▶ _Exercise objective_
Counting only lines below that contain the string "have", give the total as a single number.

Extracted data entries
+ + + + + + +

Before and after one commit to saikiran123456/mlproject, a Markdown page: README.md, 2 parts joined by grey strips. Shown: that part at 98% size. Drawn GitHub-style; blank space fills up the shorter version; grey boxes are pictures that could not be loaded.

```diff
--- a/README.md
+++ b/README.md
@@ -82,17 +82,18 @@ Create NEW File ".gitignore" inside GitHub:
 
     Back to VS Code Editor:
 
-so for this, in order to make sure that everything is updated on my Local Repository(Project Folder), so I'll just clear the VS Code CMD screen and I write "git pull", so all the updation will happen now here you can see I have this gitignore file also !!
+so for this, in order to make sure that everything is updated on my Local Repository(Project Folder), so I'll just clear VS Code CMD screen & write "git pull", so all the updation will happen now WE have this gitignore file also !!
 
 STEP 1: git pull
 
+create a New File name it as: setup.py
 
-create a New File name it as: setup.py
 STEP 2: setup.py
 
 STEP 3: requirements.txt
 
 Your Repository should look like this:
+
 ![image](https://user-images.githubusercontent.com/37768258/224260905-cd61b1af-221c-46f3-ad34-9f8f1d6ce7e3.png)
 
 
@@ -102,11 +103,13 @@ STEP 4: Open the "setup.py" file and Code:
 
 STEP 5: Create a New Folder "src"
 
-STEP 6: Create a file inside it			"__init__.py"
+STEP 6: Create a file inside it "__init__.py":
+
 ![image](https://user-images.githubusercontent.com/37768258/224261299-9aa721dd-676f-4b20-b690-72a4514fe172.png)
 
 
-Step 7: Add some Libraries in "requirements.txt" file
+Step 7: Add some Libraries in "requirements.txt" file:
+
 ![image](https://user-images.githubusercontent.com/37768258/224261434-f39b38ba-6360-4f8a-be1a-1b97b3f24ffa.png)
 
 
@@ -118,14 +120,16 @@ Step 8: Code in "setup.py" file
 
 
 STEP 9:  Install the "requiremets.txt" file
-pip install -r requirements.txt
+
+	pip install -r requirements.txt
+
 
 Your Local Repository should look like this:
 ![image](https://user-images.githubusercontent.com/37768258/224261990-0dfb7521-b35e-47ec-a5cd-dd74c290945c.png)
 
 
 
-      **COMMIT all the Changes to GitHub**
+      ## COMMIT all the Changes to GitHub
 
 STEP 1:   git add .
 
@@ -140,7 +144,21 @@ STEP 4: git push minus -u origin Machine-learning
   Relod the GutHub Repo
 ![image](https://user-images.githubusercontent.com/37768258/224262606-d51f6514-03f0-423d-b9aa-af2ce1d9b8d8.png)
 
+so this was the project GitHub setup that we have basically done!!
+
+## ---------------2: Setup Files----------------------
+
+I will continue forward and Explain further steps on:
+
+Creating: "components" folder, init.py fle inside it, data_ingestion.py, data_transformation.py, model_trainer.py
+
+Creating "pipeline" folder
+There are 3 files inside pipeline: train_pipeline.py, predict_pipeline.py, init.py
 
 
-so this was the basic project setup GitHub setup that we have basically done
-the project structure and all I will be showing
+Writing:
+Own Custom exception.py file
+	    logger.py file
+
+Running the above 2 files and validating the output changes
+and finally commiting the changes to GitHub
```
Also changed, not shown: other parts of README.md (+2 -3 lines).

+ + + + + + +

▶ _Problem solution_
4